Friday, March 29, 2013


We've just been through an interesting time with transit around here.  FrontRunner opening was both a glorious joy and an utter failure, depending on who you ask (though the majority of people involved, probably the ones you wouldn't think to ask, seem to be able to get where they're going just fine without any particular adulatory or agony-ridden exclamations); it created quite a stir in the social media world.  Though the storm has largely passed over (and, hopefully, the Airport Line will be somewhat less controversial, though you just never know), the internet still abounds with posts and pictures that inspire extremely snarky responses within me.

I promise to limit myself to transit-related ones on this blog.  This may become a recurring thing, if I feel like it.

The first one I didn't find.  It is similar to an endless volume of other comments on Facebook, and does as well as a representative example as any number of others would:

Image: Garrett Smith

 A number of responses come to mind when I read this:
  • Do you feel better now?
  • Are you SURE the train was two minutes early?  Or did your timepiece just SAY it was two minutes?  Discounting the off chance that you took the 248 or the F590 at the beginning of your journey, you drove to the 4800 West TRAX Station, which means that you had at least some control over when you got there.  Why did you allow less than two minutes to get from that crazy-long parking lot onto the TRAX platform (see picture below)?  Too late now; you don't remember the details well enough to answer.
  • It's actually okay if you don't take the train anymore because individual equilibrium (IE) indicates that, when one person stops taking transit, another will start, due to the extra car on the road complicating someone else's life.  With any luck, the person who takes your place will be nice and easygoing.  And all of us who take transit will be grateful for that.
Seriously, this parking lot is LONG.

 Then there's this beauty:

  • All involved will have disregarded multiple signs, flashing signals, and even physical impediments to crossing the TRAX line before ever making contact with a train.  Anyone who bothers to pay attention will be fine.
  • During the same amount of time, at least ten times as many people will be killed by cars, and no one will care or even notice.  I wish we weren't so callous to the dangers of cars in our society, but we are.

Someone weighed in on the opening of the Airport Line a while ago:

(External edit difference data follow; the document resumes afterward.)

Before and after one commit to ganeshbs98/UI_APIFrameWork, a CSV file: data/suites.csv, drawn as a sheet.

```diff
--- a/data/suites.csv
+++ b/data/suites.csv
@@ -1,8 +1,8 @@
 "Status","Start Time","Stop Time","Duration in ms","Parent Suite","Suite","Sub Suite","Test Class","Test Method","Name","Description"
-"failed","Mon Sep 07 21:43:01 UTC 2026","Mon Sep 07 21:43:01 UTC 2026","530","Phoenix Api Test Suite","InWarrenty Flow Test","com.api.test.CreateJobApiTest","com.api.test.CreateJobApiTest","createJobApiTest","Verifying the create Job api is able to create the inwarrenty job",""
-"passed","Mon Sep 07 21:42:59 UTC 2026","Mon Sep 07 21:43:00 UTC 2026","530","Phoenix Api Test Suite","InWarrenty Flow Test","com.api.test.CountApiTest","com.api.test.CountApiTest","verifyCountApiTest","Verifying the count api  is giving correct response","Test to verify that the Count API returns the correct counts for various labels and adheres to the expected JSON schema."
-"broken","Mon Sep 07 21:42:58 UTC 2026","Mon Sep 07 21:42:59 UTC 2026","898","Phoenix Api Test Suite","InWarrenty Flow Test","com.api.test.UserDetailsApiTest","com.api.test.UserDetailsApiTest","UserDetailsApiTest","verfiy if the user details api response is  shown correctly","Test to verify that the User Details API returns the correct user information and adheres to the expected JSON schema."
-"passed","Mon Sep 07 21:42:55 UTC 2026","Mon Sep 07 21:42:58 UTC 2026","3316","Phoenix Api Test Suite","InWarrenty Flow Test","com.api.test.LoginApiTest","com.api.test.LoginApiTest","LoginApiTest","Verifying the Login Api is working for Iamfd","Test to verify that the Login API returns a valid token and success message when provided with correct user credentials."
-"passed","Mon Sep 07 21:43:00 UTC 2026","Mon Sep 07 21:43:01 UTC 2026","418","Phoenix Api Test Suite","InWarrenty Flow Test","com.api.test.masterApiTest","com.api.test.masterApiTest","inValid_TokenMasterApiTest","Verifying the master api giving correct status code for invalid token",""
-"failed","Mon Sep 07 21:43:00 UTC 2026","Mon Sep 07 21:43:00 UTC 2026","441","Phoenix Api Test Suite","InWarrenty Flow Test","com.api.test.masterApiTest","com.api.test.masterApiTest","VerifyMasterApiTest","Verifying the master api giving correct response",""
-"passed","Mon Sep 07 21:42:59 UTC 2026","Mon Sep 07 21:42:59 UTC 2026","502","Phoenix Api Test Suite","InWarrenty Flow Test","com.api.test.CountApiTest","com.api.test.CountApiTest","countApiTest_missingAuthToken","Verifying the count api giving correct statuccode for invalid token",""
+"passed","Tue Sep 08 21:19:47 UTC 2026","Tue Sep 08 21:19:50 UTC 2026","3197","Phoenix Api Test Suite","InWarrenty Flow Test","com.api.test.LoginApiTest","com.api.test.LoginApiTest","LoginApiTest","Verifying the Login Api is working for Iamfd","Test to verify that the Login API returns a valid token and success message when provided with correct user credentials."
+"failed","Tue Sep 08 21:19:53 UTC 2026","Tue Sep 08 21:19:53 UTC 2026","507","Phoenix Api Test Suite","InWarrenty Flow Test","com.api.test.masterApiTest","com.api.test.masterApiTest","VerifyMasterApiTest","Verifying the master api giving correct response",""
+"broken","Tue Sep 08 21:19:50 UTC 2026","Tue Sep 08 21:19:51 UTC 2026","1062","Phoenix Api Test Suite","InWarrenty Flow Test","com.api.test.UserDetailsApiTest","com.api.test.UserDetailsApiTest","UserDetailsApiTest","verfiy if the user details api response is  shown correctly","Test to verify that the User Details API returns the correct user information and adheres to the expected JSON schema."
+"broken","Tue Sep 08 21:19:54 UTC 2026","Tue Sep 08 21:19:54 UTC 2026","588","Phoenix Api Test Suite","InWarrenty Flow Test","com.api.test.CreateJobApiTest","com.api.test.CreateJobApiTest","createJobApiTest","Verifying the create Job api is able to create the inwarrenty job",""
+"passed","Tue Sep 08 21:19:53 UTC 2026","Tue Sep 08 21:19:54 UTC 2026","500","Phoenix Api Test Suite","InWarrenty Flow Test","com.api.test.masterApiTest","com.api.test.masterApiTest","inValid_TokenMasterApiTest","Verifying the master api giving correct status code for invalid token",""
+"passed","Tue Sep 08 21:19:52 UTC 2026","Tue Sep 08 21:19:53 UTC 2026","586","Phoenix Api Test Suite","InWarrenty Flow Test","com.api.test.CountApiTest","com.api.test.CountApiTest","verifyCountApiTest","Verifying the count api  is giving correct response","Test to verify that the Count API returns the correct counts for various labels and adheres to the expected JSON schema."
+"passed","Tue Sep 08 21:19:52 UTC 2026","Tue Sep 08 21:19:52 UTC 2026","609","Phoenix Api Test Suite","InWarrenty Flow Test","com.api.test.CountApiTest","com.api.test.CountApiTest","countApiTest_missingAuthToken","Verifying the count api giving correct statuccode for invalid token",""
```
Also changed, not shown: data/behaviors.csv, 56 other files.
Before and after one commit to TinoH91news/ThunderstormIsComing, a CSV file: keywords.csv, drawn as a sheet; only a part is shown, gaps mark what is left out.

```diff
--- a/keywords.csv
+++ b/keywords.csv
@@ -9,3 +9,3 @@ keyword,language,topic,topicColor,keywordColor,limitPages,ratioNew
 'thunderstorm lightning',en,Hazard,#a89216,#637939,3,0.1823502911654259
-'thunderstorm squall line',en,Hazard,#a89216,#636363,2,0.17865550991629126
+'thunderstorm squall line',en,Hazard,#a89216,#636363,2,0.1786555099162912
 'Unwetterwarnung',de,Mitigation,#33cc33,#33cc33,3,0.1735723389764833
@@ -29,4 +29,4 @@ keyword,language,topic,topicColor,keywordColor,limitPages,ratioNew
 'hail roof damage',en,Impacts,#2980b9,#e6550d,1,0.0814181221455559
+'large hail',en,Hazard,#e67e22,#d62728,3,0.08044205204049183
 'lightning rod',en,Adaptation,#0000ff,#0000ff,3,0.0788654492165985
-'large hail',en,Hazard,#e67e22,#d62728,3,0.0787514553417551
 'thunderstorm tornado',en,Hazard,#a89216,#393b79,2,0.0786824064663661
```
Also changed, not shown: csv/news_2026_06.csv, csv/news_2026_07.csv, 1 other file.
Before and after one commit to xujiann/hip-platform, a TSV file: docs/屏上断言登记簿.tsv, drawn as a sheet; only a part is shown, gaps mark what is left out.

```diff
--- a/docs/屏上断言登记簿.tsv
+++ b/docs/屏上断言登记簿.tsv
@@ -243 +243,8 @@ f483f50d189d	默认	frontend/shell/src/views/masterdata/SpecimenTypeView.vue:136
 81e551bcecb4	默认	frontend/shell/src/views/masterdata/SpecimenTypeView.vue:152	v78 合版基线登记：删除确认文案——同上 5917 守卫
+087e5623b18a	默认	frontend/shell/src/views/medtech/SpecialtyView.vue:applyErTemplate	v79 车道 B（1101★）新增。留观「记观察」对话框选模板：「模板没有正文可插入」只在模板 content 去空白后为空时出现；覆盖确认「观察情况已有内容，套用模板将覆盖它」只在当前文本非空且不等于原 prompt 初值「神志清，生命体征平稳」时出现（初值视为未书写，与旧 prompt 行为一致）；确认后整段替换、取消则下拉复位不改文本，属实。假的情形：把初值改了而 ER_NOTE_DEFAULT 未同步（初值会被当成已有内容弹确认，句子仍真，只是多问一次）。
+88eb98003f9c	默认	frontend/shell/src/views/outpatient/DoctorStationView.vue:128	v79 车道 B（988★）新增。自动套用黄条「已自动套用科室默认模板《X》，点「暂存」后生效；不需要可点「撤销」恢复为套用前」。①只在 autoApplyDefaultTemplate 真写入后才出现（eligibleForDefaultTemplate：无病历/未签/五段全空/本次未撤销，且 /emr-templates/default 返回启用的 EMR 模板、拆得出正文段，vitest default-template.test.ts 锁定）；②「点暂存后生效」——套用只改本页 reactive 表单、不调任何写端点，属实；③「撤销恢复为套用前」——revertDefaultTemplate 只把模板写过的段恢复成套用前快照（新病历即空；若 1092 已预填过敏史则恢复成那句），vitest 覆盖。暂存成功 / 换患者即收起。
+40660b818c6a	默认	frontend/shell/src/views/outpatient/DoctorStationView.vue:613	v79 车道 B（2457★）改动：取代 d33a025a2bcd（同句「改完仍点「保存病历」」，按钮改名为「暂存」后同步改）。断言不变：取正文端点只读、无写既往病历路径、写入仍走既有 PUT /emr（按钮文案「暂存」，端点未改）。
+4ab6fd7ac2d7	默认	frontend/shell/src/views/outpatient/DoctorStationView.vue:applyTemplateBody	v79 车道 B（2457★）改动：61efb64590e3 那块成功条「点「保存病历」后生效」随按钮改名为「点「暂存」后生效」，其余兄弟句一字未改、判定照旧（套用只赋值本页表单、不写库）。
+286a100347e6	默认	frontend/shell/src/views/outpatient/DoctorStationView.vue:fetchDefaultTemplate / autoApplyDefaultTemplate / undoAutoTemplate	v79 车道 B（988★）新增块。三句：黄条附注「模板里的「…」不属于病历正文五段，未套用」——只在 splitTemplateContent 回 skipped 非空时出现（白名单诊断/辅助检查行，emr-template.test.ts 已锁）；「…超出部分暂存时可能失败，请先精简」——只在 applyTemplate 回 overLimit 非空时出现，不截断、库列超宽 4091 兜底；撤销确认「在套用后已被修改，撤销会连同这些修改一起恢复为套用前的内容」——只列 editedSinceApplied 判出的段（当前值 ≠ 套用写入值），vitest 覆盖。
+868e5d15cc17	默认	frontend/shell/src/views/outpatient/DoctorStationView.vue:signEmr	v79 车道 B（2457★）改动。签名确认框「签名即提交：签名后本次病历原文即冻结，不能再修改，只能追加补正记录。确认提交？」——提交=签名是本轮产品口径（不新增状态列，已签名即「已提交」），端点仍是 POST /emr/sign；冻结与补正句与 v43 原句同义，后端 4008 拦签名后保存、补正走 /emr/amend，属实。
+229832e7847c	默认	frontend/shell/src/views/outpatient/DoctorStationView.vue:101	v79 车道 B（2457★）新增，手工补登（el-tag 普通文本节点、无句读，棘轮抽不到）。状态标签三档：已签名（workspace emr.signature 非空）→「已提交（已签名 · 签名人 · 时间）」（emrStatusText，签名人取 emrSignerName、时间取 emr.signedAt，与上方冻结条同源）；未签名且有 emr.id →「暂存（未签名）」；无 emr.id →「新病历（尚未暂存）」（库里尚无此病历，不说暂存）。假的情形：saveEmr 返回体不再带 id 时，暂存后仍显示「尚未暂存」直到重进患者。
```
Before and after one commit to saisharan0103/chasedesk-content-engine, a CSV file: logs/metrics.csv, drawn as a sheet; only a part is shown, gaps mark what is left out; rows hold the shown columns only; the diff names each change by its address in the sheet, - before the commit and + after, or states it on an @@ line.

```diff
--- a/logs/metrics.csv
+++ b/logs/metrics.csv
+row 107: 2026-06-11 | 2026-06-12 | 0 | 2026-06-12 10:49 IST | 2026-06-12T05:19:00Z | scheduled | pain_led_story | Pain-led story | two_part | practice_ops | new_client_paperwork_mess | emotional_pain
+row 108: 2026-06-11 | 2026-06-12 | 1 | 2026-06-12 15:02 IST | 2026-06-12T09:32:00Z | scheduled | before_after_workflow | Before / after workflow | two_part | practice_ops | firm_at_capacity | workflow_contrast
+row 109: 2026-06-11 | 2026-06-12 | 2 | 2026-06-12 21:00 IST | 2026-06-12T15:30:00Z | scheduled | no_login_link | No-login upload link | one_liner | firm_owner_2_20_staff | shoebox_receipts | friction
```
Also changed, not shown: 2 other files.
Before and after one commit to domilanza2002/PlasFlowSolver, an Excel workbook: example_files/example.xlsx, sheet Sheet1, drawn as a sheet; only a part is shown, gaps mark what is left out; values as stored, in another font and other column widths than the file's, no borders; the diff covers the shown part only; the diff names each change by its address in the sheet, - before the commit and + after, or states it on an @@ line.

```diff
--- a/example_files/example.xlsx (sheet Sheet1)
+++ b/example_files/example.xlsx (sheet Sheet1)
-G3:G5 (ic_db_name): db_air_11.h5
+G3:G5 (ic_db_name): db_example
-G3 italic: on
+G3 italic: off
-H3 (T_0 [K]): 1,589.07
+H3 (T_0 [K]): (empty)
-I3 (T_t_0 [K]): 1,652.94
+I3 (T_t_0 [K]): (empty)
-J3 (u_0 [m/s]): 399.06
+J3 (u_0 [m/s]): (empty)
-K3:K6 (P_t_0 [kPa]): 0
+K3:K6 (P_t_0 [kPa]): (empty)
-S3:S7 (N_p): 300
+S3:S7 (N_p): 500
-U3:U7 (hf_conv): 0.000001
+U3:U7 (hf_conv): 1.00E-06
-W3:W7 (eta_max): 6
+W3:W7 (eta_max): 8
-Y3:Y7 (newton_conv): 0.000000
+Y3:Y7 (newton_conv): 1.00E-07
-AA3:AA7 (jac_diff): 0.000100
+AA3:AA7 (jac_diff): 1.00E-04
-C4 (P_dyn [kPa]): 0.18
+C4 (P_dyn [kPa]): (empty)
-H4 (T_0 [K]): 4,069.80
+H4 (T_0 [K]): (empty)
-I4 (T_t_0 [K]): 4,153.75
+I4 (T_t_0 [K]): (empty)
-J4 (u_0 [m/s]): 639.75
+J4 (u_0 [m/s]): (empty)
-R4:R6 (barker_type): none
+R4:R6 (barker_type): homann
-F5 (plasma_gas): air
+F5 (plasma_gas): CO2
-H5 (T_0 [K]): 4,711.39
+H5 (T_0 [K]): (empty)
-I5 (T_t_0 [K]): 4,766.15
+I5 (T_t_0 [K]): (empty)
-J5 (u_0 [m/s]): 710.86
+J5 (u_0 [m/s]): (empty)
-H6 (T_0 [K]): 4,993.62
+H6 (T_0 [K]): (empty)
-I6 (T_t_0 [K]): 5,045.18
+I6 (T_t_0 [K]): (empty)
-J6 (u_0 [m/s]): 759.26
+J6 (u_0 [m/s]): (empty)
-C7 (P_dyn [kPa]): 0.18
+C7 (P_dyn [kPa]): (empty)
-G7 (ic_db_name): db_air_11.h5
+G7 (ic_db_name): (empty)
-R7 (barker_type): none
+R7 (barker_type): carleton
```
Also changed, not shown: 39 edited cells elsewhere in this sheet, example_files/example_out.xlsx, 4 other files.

  • *Airport TRAX Line
  • *schedules match, or *schedule matches; probably the first, since you used the singular "Line"
  • Let me get this straight.  You're saying that:
    • No one who lives in Rose Park is important
    • No one who works on North Temple is important
    • No one who works at, or patronizes, the Utah State Division of Services for the Blind and Visually Impaired is important
    • No one who goes to the State Fair is important
    • No one who works at, or patronizes, the airport between the hours of 5:16 a.m. and 11:37 p.m. is important
    • You're right; the Airport Line is going to be worthless.  I may as well give up now.

And this was the one that finally convinced me I should write this post:

  • I . . . I have nothing to say.  I cannot disagree . . .


  1. Oh dear. Oh dear. Oh dear. Sometimes I wish people would actually think before they post things on the Internet. (And that was about the comments you posted).

    I wish people would actually think about the Frontrunner related death in the FULL context - a careless CAR driver who BROKE the law by not scraping their windows and thus hindering their ability to see a cyclist. They then hit this cyclist onto the tracks who was too injured to move out of the way of the coming train. Anyway...silly car drivers.

    And look, I am actually commenting!

  2. So many ways to respond. Just have to think "Life's a Happy Song . . yes it is".

  3. K. But really. Never in my life have I had TRAX be two minutes early. Have you? Course not. I'm glad I don't have the misfortune of knowing someone like her. I pity the ones who do.

    But I do like this. I hope this does become a recurring thing.